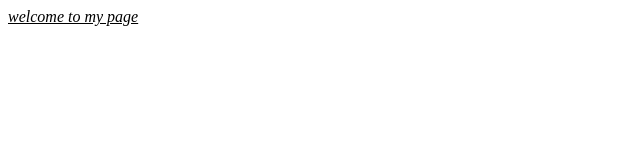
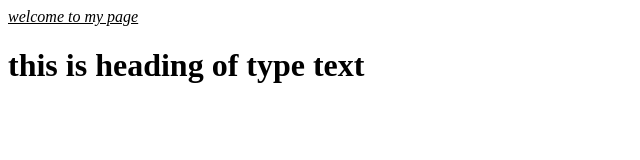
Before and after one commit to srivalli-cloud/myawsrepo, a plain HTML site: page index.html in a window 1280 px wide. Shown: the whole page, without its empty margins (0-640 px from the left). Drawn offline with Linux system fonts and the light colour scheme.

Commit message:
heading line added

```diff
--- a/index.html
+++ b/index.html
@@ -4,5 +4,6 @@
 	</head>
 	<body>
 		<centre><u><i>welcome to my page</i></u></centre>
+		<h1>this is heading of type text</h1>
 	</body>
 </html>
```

-*-

Task instructions -
Please print each entry exactly as given and keep pictures out of it.

Task answer -
Before and after one commit to srivalli-cloud/myawsrepo, a plain HTML site: page index.html in a window 1280 px wide. Shown: the whole page, without its empty margins (0-640 px from the left). Drawn offline with Linux system fonts and the light colour scheme.

Commit message:
heading line added

```diff
--- a/index.html
+++ b/index.html
@@ -4,5 +4,6 @@
 	</head>
 	<body>
 		<centre><u><i>welcome to my page</i></u></centre>
+		<h1>this is heading of type text</h1>
 	</body>
 </html>
```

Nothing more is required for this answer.